Some artists consider it a cheat to draw TG art of certain characters who have canonical androgynous overtones to them. Guilty Gear's Bridget is very rarely drawn as explicitly female, while characters like Final Fight 's newhalfs Poison and Roxy tend to be more popular in futanari art.
- For anime fans, Ranma ½ popularized the idea of a magically induced transformation with little or no other associated physical issues, and were common avatars in fandom.
- Demitri Maximoff of Capcom's Darkstalkers series popularized TG art of video game characters (especially from fighting games) which in this case is often called MB. This refers to an in-game special move of his called Midnight Bliss, wherein the opponent is turned either into a woman (if male) or into a more stereotypical woman (if female). Thus since 'official' TG versions of several characters exist, fanart typically speculates and extends this idea to other characters.
- Final Fantasy VII may also have contributed to TG in video game fanart, as Cloud Strife (who once had to wear a dress as a disguise) has been variously depicted not only as a crossdresser but also as an actual girl.
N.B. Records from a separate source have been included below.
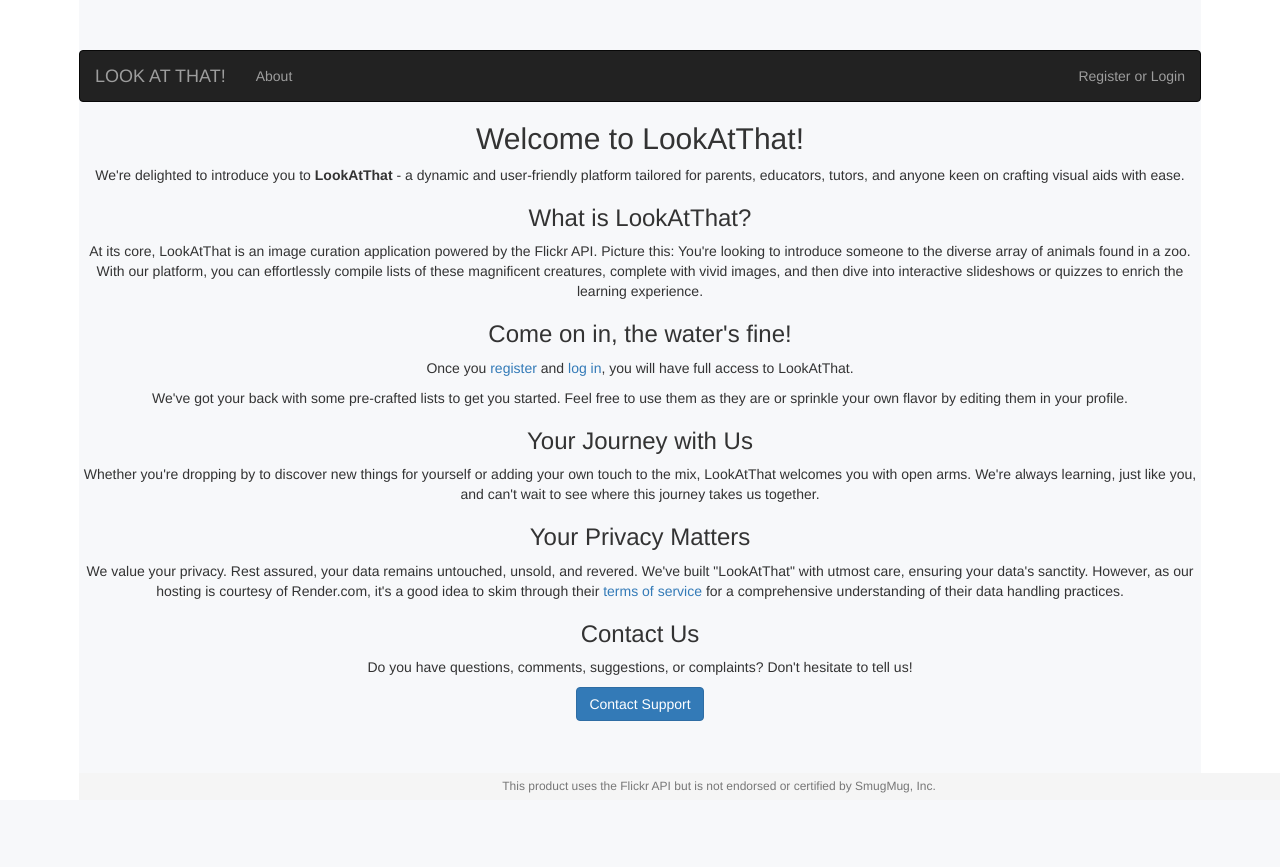
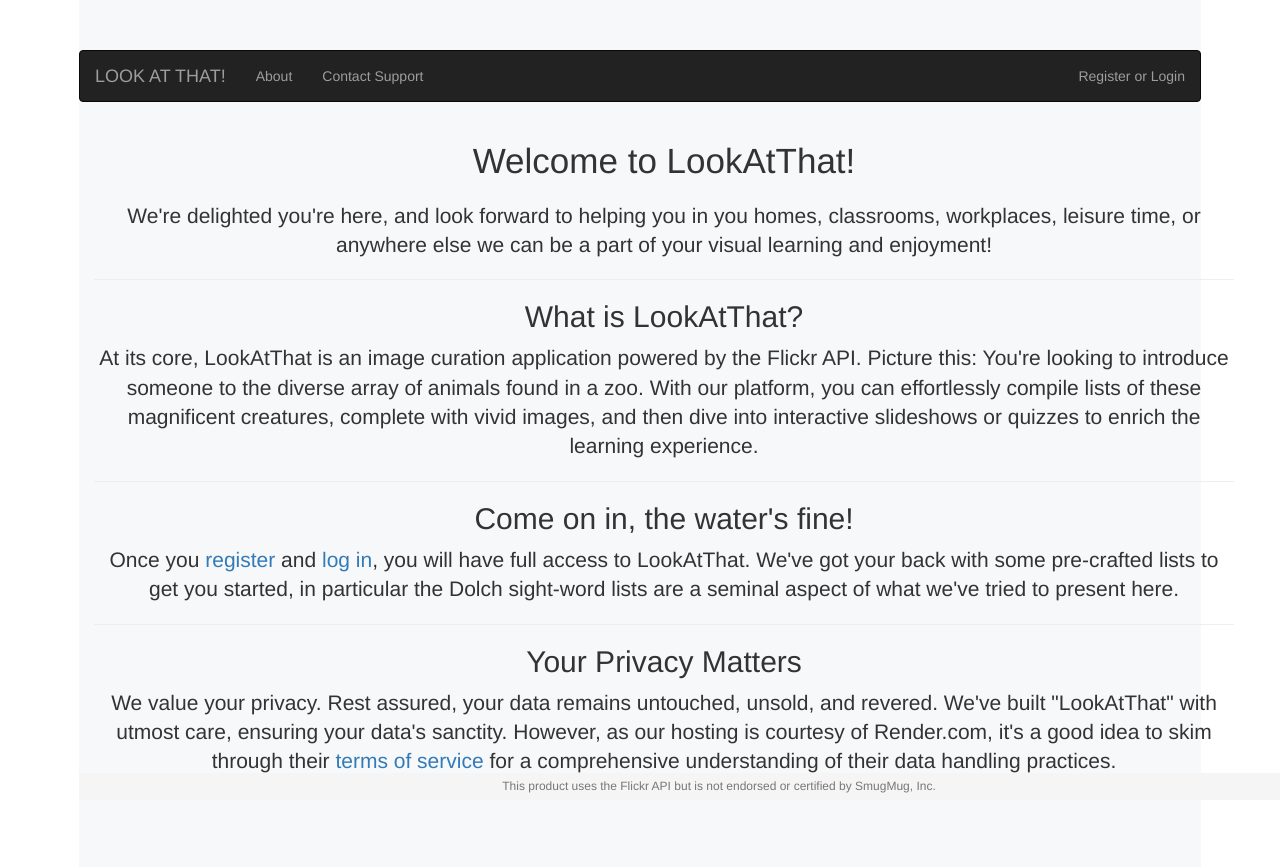
Before and after one commit to HenrySpock/lookatthatde, a Flask app: page /about in a window 1280 px wide. Before the commit the page ends 793 px from the top, so only its background shows below. Run offline with Flask 3, Linux system fonts and the light colour scheme; some libraries are stand-ins or nearby versions.

Commit message:
Updating the slideshow some more and starting to work on consistent styling.

```diff
--- /dev/null
+++ b/static/css/contact_support.css
@@ -0,0 +1,4 @@
+.more-limited-width {
+  max-width: 25%;
+  margin: 0 auto 10px;
+}
--- a/templates/about.html
+++ b/templates/about.html
@@ -1,27 +1,33 @@
 {% extends "base.html" %}
 
 {% block content %}
-<div>
-    <h2>Welcome to LookAtThat!</h2>
+<div class="container mt-5 mb-5"> <!-- Spacing at the top and bottom -->
 
-    <p>We're delighted to introduce you to <strong>LookAtThat</strong> - a dynamic and user-friendly platform tailored for parents, educators, tutors, and anyone keen on crafting visual aids with ease.</p>
+    <h1 class="display-4 mb-4">Welcome to LookAtThat!</h1>
+    <p class="lead">We're delighted you're here, and look forward to helping you in you homes, classrooms,
+        workplaces, leisure time, or anywhere else we can be a part of your visual learning and enjoyment!</p>
+    <hr>
 
-    <h3>What is LookAtThat?</h3>
-    <p>At its core, LookAtThat is an image curation application powered by the Flickr API. Picture this: You're looking to introduce someone to the diverse array of animals found in a zoo. With our platform, you can effortlessly compile lists of these magnificent creatures, complete with vivid images, and then dive into interactive slideshows or quizzes to enrich the learning experience.</p>
+    <h2 class="display-5 mt-4">What is LookAtThat?</h2>
+    <p class="lead">At its core, LookAtThat is an image curation application powered by the Flickr API.
+        Picture this: You're looking to introduce someone to the diverse array of animals found in a zoo.
+        With our platform, you can effortlessly compile lists of these magnificent creatures, complete with
+        vivid images, and then dive into interactive slideshows or quizzes to enrich the learning experience.</p>
+    <hr>
 
-    <h3>Come on in, the water's fine!</h3>
-    <p>Once you <a href="{{ url_for('user_routes.reg_log') }}">register</a> and <a href="{{ url_for('user_routes.reg_log') }}">log in</a>, you will have full access to LookAtThat.</p>
+    <h2 class="display-5 mt-4">Come on in, the water's fine!</h2>
+    <p class="lead">Once you <a href="{{ url_for('user_routes.reg_log') }}">register</a> and
+        <a href="{{ url_for('user_routes.reg_log') }}">log in</a>, you will have full access
+        to LookAtThat. We've got your back with some pre-crafted lists to get you started, in particular the Dolch sight-word lists
+        are a seminal aspect of what we've tried to present here.</p>
+    <hr>
 
-    <p>We've got your back with some pre-crafted lists to get you started. Feel free to use them as they are or sprinkle your own flavor by editing them in your profile.</p>
+    <h2 class="display-5 mt-4">Your Privacy Matters</h2>
+    <p class="lead">We value your privacy. Rest assured, your data remains untouched, unsold, and revered.
+        We've built "LookAtThat" with utmost care, ensuring your data's sanctity. However, as our hosting
+        is courtesy of Render.com, it's a good idea to skim through their <a href="https://www.render.com/tos">terms of service</a>
+        for a comprehensive understanding of their data handling practices.</p>
+    <hr>
 
-    <h3>Your Journey with Us</h3>
-    <p>Whether you're dropping by to discover new things for yourself or adding your own touch to the mix, LookAtThat welcomes you with open arms. We're always learning, just like you, and can't wait to see where this journey takes us together.</p>
-
-    <h3>Your Privacy Matters</h3>
-    <p>We value your privacy. Rest assured, your data remains untouched, unsold, and revered. We've built "LookAtThat" with utmost care, ensuring your data's sanctity. However, as our hosting is courtesy of Render.com, it's a good idea to skim through their <a href="https://www.render.com/tos">terms of service</a> for a comprehensive understanding of their data handling practices.</p>
-
-    <h3>Contact Us</h3>
-    <p>Do you have questions, comments, suggestions, or complaints? Don't hesitate to tell us!</p>
-    <a href="{{ url_for('user_routes.support') }}" class="btn btn-primary">Contact Support</a>
 </div>
 {% endblock %}
--- a/templates/base.html
+++ b/templates/base.html
@@ -1,75 +1,3 @@
-{#
-<!DOCTYPE html>
-<html lang="en">
-<head>
-    <meta charset="UTF-8">
-    <meta name="viewport" content="width=device-width, initial-scale=1.0">
-    <title>Flask App</title>
-    <link rel="stylesheet" href="https://maxcdn.bootstrapcdn.com/bootstrap/3.4.1/css/bootstrap.min.css">
-    <link href="https://cdn.jsdelivr.net/npm/bootstrap@5.5.0/dist/css/bootstrap.min.css" rel="stylesheet">
-    <link rel="stylesheet" href="{{ url_for('static', filename='css/app.css') }}">
-    <link rel="icon" href="{{ url_for('static', filename='images/favicon.ico') }}" type="image/x-icon">
-    <link rel="stylesheet" href="https://cdnjs.cloudflare.com/ajax/libs/font-awesome/6.4.0/css/all.min.css">
-    <script src="https://ajax.googleapis.com/ajax/libs/jquery/3.5.1/jquery.min.js"></script>
-</head>
-
-
-<body>
-
-<div class="wrapper">
-
-    <div class="main-content">
-    <p>Hello from base!</p>
-
-    {% with messages = get_flashed_messages(with_categories=true) %}
-    {% if messages %}
-    <div class="flashed-messages">
-        {% for category, message in messages %}
-        <div class="alert alert-{{ category }}">{{ message }}</div>
-        {% endfor %}
-    </div>
-    {% endif %}
-    {% endwith %}
-
-    <nav>
-        <div>
-            <a href="{{ url_for('home') }}">LOOK AT THAT!</a>
-
-            <a href="{{ url_for('home') }}">Home</a>
-            <a href="{{ url_for('about') }}">About</a>
-
-            {% if current_user.is_authenticated %}
-                <a href="{{ url_for('list_routes.go_to_lists') }}">Go To Lists</a>
-                <a href="{{ url_for('list_routes.create_list') }}">Create List</a>
-                <a href="{{ url_for('user_routes.user_profile') }}">Profile</a>
-                <a href="{{ url_for('user_routes.logout') }}">Logout</a>
-            {% else %}
-
-                <a href="{{ url_for('user_routes.reg_log') }}">Register or Login</a>
-            {% endif %}
-        </div>
-    </nav>
-
-    {% block content %}{% endblock %}
-    </div>
-
-<footer class="sticky-footer">
-    This product uses the Flickr API but is not endorsed or certified by SmugMug, Inc.
-</footer>
-
-</div>
-
-
-
-</body>
-
-
-</html>
-#}
-
-
-
-
 <!DOCTYPE html>
 <html lang="en">
 
@@ -97,6 +25,7 @@
                     </div>
                     <ul class="nav navbar-nav">
                         <li><a href="{{ url_for('about') }}">About</a></li>
+                        <li><a href="{{ url_for('user_routes.support') }}">Contact Support</a></li>
                         {% if current_user.is_authenticated %}
                         <li><a href="{{ url_for('list_routes.go_to_lists') }}">Go To Lists</a></li>
                         <li><a href="{{ url_for('list_routes.create_list') }}">Create List</a></li>
```
Also changed, not shown: routes/user_routes.py (+4 -4 lines), static/css/carousel.css (+48 -38 lines), static/js/carousel.js (+44 -2 lines), templates/carousel.html (+11 -7 lines), templates/contact_support.html (added, +61 -0 lines), templates/regLog.html (deleted, +0 -67 lines), templates/register_login.html (added, +118 -0 lines), templates/support.html (deleted, +0 -15 lines), app.py (line endings or trailing spaces), templates/profile.html (renamed from templates/user_profile.html).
- Male Naruto characters are often portrayed as female in fanart, referring to the "Oiroke no Jutsu", a technique created by the title character that allows him to transform himself into a voluptuous, naked woman as an illusionary tactic.
- OS-tan, which depicts non-gendered objects as gendered characters.